Step Three: Think about each of your team members and their areas of responsibility.
Looking through their timesheets, think about who should “own” each project. By ownership, this doesn’t mean completing each step of the project, this means being responsible for the project management – awareness of project deadlines and next steps, and communicating when those are critical.
I find that most people can manage three simultaneous projects well. Five would be an outer limit. With this in mind, go through your project list and assign each of them to a team member (or yourself) with this limit in mind.
If you find that there’s too many projects, it’s likely time to clarify priorities. This is often another sticking point. At first glance, it doesn’t feel like anything can wait, but let’s explore that a bit. Do you want to do 10 things poorly or 3 things well? If you focus on 3 things each quarter, you’ll accomplish 12 things each year. And thinking back to how long these projects have been ongoing, could you have already completed them if you were able to focus?
Step Four: Revisit your schedule to carve out blocks of project time.
Eventually, I recommend creating a schedule template for yourself – and for each of your team members. This article explains step-by-step how to do that.
For now, let’s focus on identifying four, two-hour blocks of time. That’s the equivalent of one focused day a week. Or, four early mornings.
One of those blocks is for thinking and planning, and the other three are for your key projects. Go ahead and put those on your calendar now for next week. Label them with the focus for that block. Treat them like a meeting. The commitment is firm. It’s simply a meeting with yourself. (To get started with your planning block, you could use this agenda for a weekly review.)
Now, work with each of your team members to go through the same exercise to find four, two-hour blocks. One common way to achieve this is to make one day a week “No Meeting Day.” If everyone on the team understands that Tuesdays (or whatever day) are for planning and projects, there’s no pressure and everyone has time to focus. (Since you’re the leader, you can make that happen and make everyone’s life better. Trust me. They’ll cheer!)
At the end of this step, you should have focus time for next week carved out on the calendar, and an understanding with your team on each person’s priorities and the need for uninterrupted time.
Step Five: Protect your focus blocks.
Getting them on the calendar is a good offense. Now it’s time to play a bit of defense.

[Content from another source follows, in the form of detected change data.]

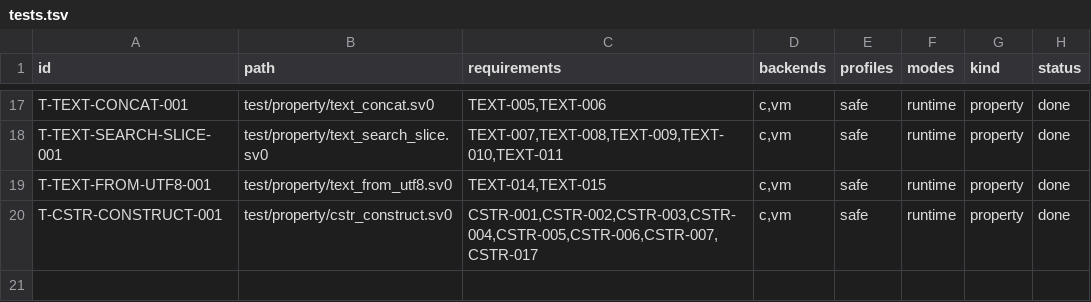
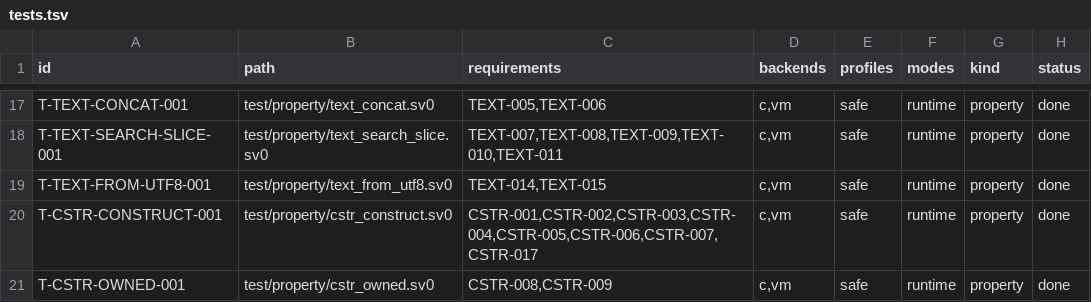
Before and after one commit to sv0-toolchain/sv0-strings, a TSV file: tools/catalogs/tests.tsv, drawn as a sheet; only a part is shown, gaps mark what is left out.

Commit message:
strings_cstr: clone_owned / concat -- checked owned CString (SS-127, CSTR-008/009)
  - clone_owned(value) -> strings_types::ConcatResult: a fresh owned CString
    (<payload><0x00>) from a CStr payload; len(value) + 1 is checked for
    usize overflow before allocation.
  - concat(a, b) -> ConcatResult: payload(a) ++ payload(b) ++ exactly one
    0x00; len(a) + len(b) then + 1 for the terminator are checked before any
    allocation (CSTR-009); on LengthOverflow nothing is allocated and both
    inputs are unchanged (immutable handles). One string_concat chain.

Carrier is ConcatResult (Joined / LengthOverflow), reused from SS-123 -- the
SPEC Result<CString, BufferError> form hits the D-4 generic-Err-slot gap.
Overflow via strings_checked::checked_add (MAX behaviour proven by
checked_overflow.sv0 / SS-006); not reachable from representable inputs. A
real allocation failure is non-recoverable (owned allocator fails closed,
D-7 / SS-U02b/d) and leak-free in the arena model -- transitively covered by
SS-U02d's verify_string_alloc_failure.py. concat collides with
strings_text::concat -> SS-U15 mangler. Built with plain return statements
(bug #12).

test/property/cstr_owned.sv0 -- content, empty combos, multibyte payloads,
one-terminator / no-interior-NUL, inputs-unchanged, payload associativity,
non-UTF-8 high-byte round-trip. scripts/test --backend=both = 25/25 on
native C and native VM. No toolchain change. tools/catalogs/tests.tsv
T-CSTR-OWNED-001.

```diff
--- a/tools/catalogs/tests.tsv
+++ b/tools/catalogs/tests.tsv
@@ -20 +20,2 @@ T-TEXT-FROM-UTF8-001	test/property/text_from_utf8.sv0	TEXT-014,TEXT-015	c,vm	saf
 T-CSTR-CONSTRUCT-001	test/property/cstr_construct.sv0	CSTR-001,CSTR-002,CSTR-003,CSTR-004,CSTR-005,CSTR-006,CSTR-007,CSTR-017	c,vm	safe	runtime	property	done
+T-CSTR-OWNED-001	test/property/cstr_owned.sv0	CSTR-008,CSTR-009	c,vm	safe	runtime	property	done
```
Also changed, not shown: 4 other files.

First, let’s make a list of all the potential interruptions that could invade our focus time. Email, colleagues stopping by our phone, notifications from our phone, etc. The key is to address each one. Close your email. Turn off your cell phone, and direct the office line right to voicemail. And put a sign on the door that you’ll be available again in two hours. (Unless you perform life saving surgery, I’m betting anything can wait two hours.)
Next, let’s try to prevent some of those interruptions proactively. How about a 15-minute Stand Up meeting (or conference call) twice daily where folks can ask questions of each other and coordinate? As the team thinks of questions between Stand Ups, write them down. Then, they’ll be answered in batches twice a day. I’ll bet that two things will happen. One, your team-related email will slow to a trickle. And, two, people will learn to think ahead to get their questions answered in advance.
Why does this matter?
At first glance, this may seem like a lot of work for just 8 hours a week. In fairness, it probably is. But if those eight hours allow you to shift from living reactively to leading proactively, it’s absolutely worth it. Now you can look ahead to take advantage of opportunities or identify threats before they’re knocking at the doorstep.
And I believe that we, as leaders, have a duty to do just that. If we’re not looking out for our team and organizations, who will?
photo credit: flickr/Dan Derrett